A Futuristic Classic, a Traditional Contemporary

In Il sogno di Scipione, we journey to a dream world far above the earth where the protagonist, Scipione, encounters two goddesses, of which he must choose to follow throughout life. While Il sogno di Scipione is a classical-era opera, Opera Chapman has given it a retro-futurist setting, including commercial choreography from senior Chapman dance major Jean Park. With this being the 55th year since Americans first stepped foot on the moon, this version of Il sogno di Scipione tells the tale of a young woman who yearns to be an astronaut. As she drifts off to sleep, she wakes in a dream where she is met by the goddess Fortune (Fortuna) and goddess Constancy (Costanza). Each battles for Scipione’s attention with their armies of Fortuna-bots and Costanza-bots. In this dream, Scipione also meets her ancestors Publia, the first woman astronaut, and even Mozart herself! Each lectures her on her tasks on earth to achieve greatness. But which path will the confused and, at times, distracted Scipione choose? Will it be immediate fortune and fame, or long-term planning?

The second opera is based on the ancient Japanese fairy tale, The Tale of the Bamboo Cutter, where a goddess from the moon is sent to earth in human form to learn about life on earth. From the Towers of the Moon (1991) by Robert Moran is a contemporary opera, yet it is being approached with reverence for traditional Japanese theater, dance and costuming. The story follows Princess Kaguya, a goddess from the moon sent to earth in human form, who inadvertently teaches the world the meaning of love and protection.

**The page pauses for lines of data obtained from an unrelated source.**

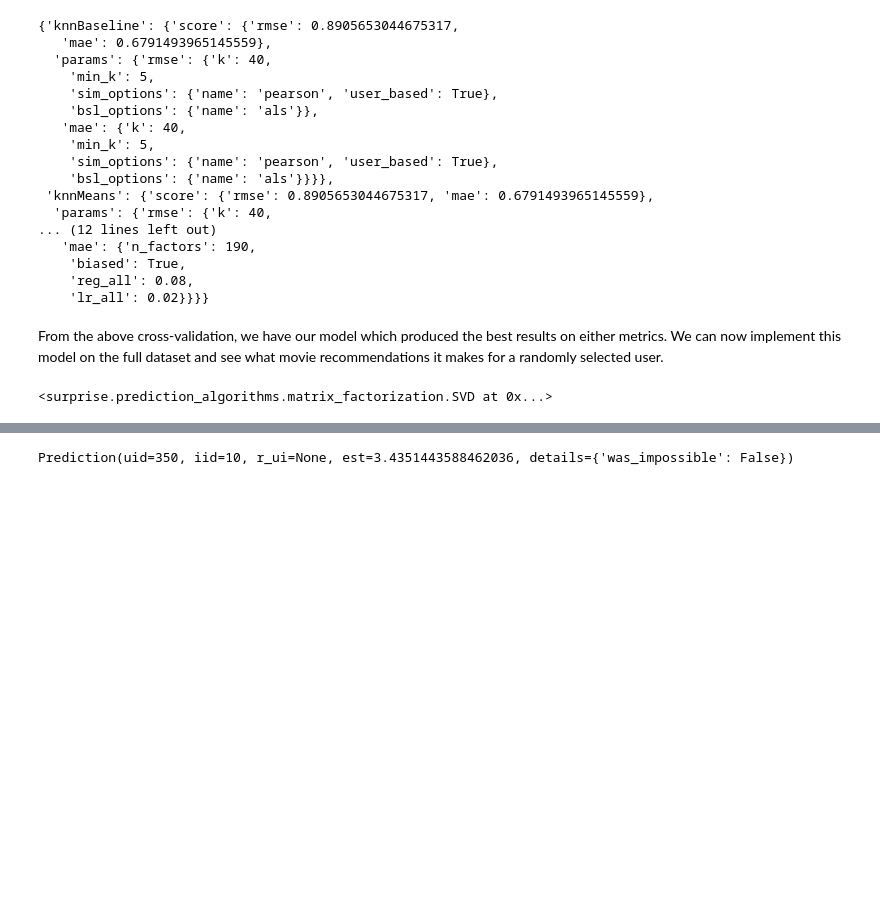
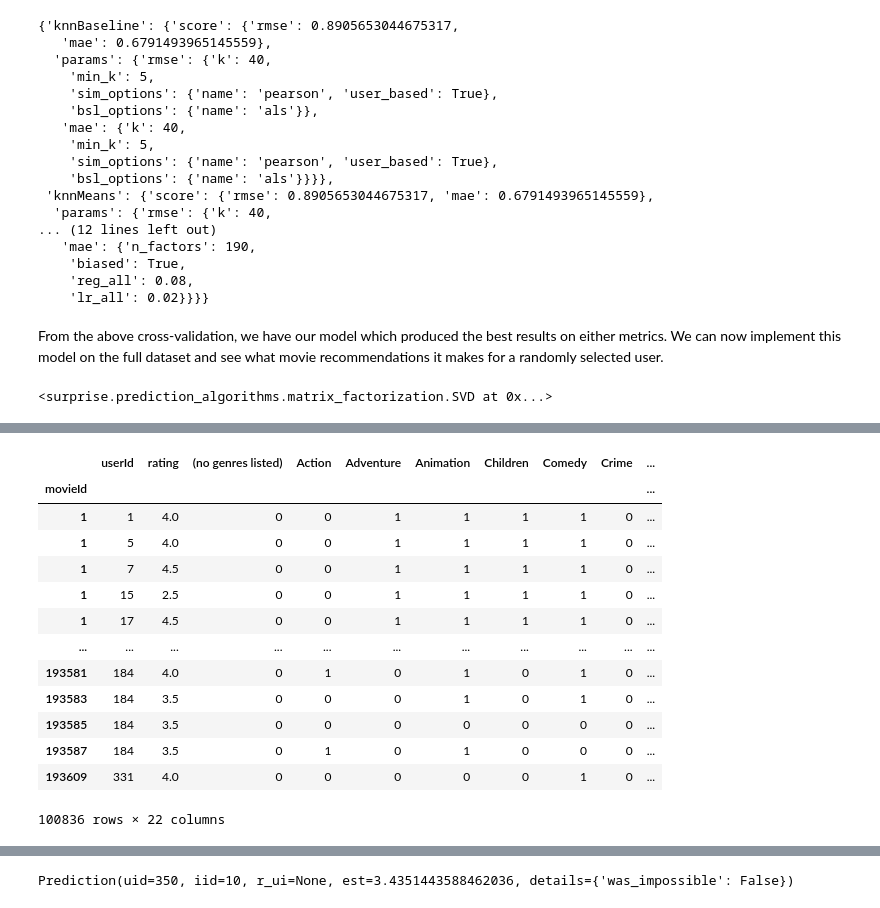
Before and after one commit to adobronyi/predicting_movie_recommendations, a Jupyter notebook: student_v1.ipynb, the cells around one changed output, grey strips where cells are left out. Cells and saved outputs as stored; diff of their text form; code cells hidden in the pictures; blank space fills up the shorter version.

```diff
--- a/student_v1.ipynb
+++ b/student_v1.ipynb
@@ -607,0 +607,5 @@ ranked_movies
+# %%
+# create a matrix of genres by movie
+df_genres = pd.get_dummies(df_movies['genres'].str.split('|').apply(pd.Series).stack()).groupby(level=0).sum()
+df_genres['movieId'] = df_movies['movieId']
+df_genres = df_genres.set_index('movieId')
@@ -607,0 +629,19 @@ ranked_movies
+# %%
+# append genre matrix to ratings matrix to see genre corresponding to each rating
+df_ratings_genres = df_ratings.set_index('movieId').join(df_genres)
+df_ratings_genres
+# %% [output]
+|  | userId | rating | (no genres listed) | Action | Adventure | Animation | Children | Comedy | Crime | ... |
+| movieId |  |  |  |  |  |  |  |  |  | ... |
+| 1 | 1 | 4.0 | 0 | 0 | 1 | 1 | 1 | 1 | 0 | ... |
+| 1 | 5 | 4.0 | 0 | 0 | 1 | 1 | 1 | 1 | 0 | ... |
+| 1 | 7 | 4.5 | 0 | 0 | 1 | 1 | 1 | 1 | 0 | ... |
+| 1 | 15 | 2.5 | 0 | 0 | 1 | 1 | 1 | 1 | 0 | ... |
+| 1 | 17 | 4.5 | 0 | 0 | 1 | 1 | 1 | 1 | 0 | ... |
+| ... | ... | ... | ... | ... | ... | ... | ... | ... | ... | ... |
+| 193581 | 184 | 4.0 | 0 | 1 | 0 | 1 | 0 | 1 | 0 | ... |
+| 193583 | 184 | 3.5 | 0 | 0 | 0 | 1 | 0 | 1 | 0 | ... |
+| 193585 | 184 | 3.5 | 0 | 0 | 0 | 0 | 0 | 0 | 0 | ... |
+| 193587 | 184 | 3.5 | 0 | 1 | 0 | 1 | 0 | 0 | 0 | ... |
+| 193609 | 331 | 4.0 | 0 | 0 | 0 | 0 | 0 | 1 | 0 | ... |
+100836 rows × 22 columns
```
Also changed, not shown: parts of 71 cells of this notebook.
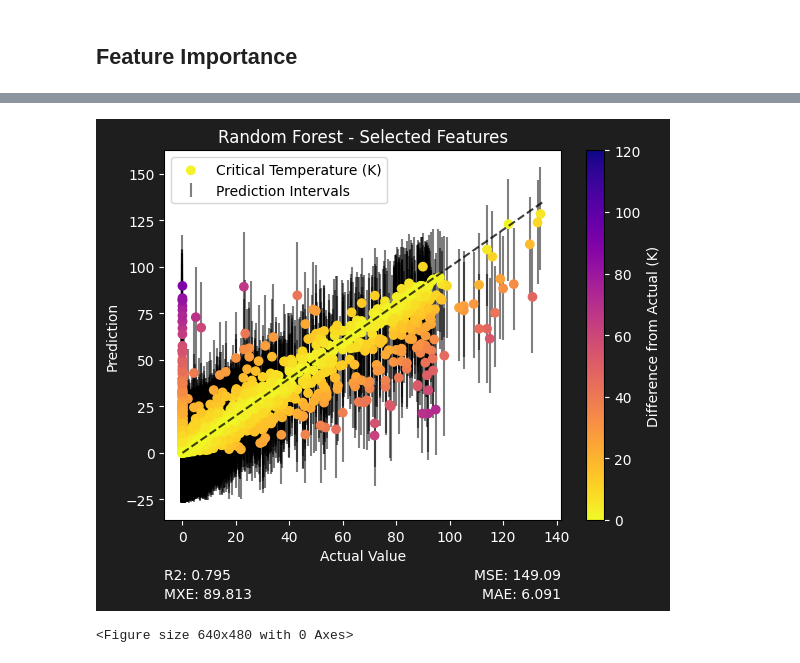
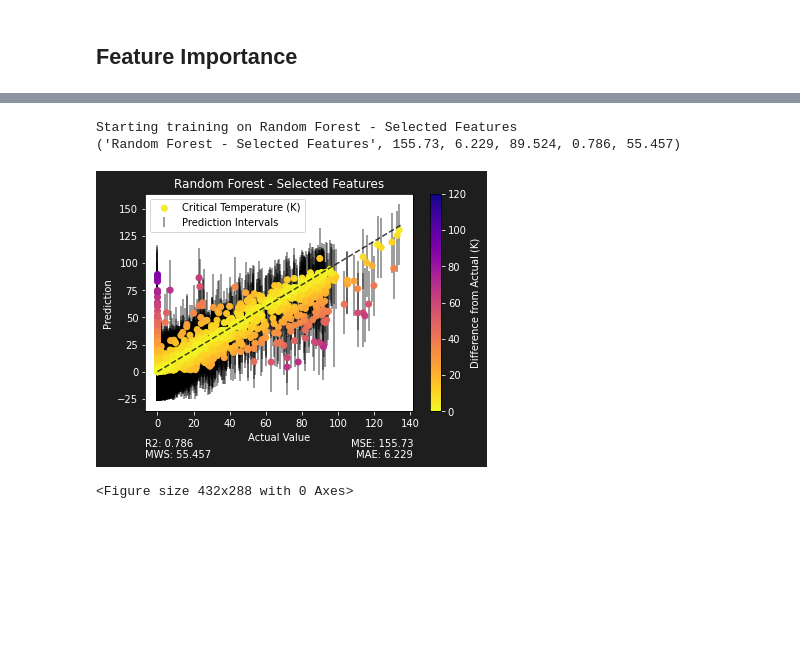
Before and after one commit to sylphrena0/classe, a Jupyter notebook: code/feature_selection.ipynb, the cells around one changed output, grey strips where cells are left out. Saved outputs shown, nothing was run; the diff lists cells and outputs as text; code cells hidden in the pictures; blank space fills up the shorter version.

```diff
--- a/code/feature_selection.ipynb
+++ b/code/feature_selection.ipynb
@@ -96,6 +102,10 @@ sfn.evaluate_one("Extra Trees", ExtraTreesRegressor, {'n_estimators': 589}, erro
 dti = pd.read_csv('../data/importance/decision_tree_importance.csv').nlargest(10,'Importance')
 rfi = pd.read_csv('../data/importance/random_forest_importance.csv').nlargest(10,'Importance')
 eti = pd.read_csv('../data/importance/extra_trees_importance.csv').nlargest(10,'Importance')
+
+dtni = pd.read_csv('../data/importance/decision_tree_importance.csv').nsmallest(43,'Importance')
+rfni = pd.read_csv('../data/importance/random_forest_importance.csv').nsmallest(43,'Importance')
+etni = pd.read_csv('../data/importance/extra_trees_importance.csv').nsmallest(43,'Importance')
 # %%
 print("Decision Tree Top Features:")
 display(dti)
@@ -159,7 +194,9 @@ sfn.evaluate_one("Decision Tree - Selected Features", DecisionTreeRegressor, {},
 # %%
-sfn.import_data(replace_inf=True, drop=eti.Feature.to_list())
-sfn.evaluate_one("Random Forest - Selected Features", RandomForestRegressor, {'max_features': 'auto', 'n_estimators': 300}, error=True, method="plus", export=True)
+sfn.import_data(replace_inf=True, drop=rfni.Feature.to_list())
+sfn.evaluate_one("Random Forest - Selected Features", RandomForestRegressor, {'max_features': 'auto', 'n_estimators': 300}, uncertainty=True, method="plus", image=True)
 # %% [output]
+Starting training on Random Forest - Selected Features
+('Random Forest - Selected Features', 155.73, 6.229, 89.524, 0.786, 55.457)
-[figure, old version]
+[figure, new version]
-<Figure size 640x480 with 0 Axes>
+<Figure size 432x288 with 0 Axes>
 # %%
```
Also changed, not shown: parts of 5 cells of this notebook.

The (Almost) Lost Opera

Director Marc Callahan explains the inspiration for choosing Robert Moran’s opera, “When I first came across this opera, it was through a transcendent aria filmed by PBS and four movements of a string quartet extracted from scenes of the opera. Given the subject matter of the work and my own experiences with traditional Japanese theater, I knew this would be the perfect companion piece for Opera Chapman to pair with Il sogno di Scipione.”

“However,” Callahan continued, “there was no published score or recording of the piece. Through many contacts, I reached out to the composer who graciously sent us the music scores that had been hiding away in his attic since the opera’s 1991 world premiere. With the help of Chapman music student Connor Low, who transcribed all the string parts, we had a completed version ready for performance, resurrecting what could have easily been a lost opera!”

Honoring Tradition

Callahan’s experience with Japanese theatre allowed him to build a unique team to produce something that honors and respects the culture. “Together with an incredible team of creative artists—Saori Mitome, David Murakami and Tesshi Nakagawa—we began to research the Heian Period to create the world of our show,” he said. “Meanwhile, our student cast had the opportunity to workshop with famed Nihon Buyo dancer and teacher Bandō Hidesomi to learn the basics of traditional Japanese dance, which you will see infused in the performance. As the director, I owe much to them and to my students’ hard work, but also to my sensei Bandō Hirohichirō, Noboyuki Ōe, Shingo Katayama, Tatsushige Udaka and Diego Pellechia.”

Music for the opera will be performed by The Chapman Orchestra under the baton of Danko Druško. The double-billed opera will be presented Friday, April 19 at 7:30 p.m. and Sunday, April 21 at 2:00 p.m. in the beautiful Musco Center for the Arts. Tickets are available at

Illustration by Lisa Hisamura (’24), BFA Graphic Design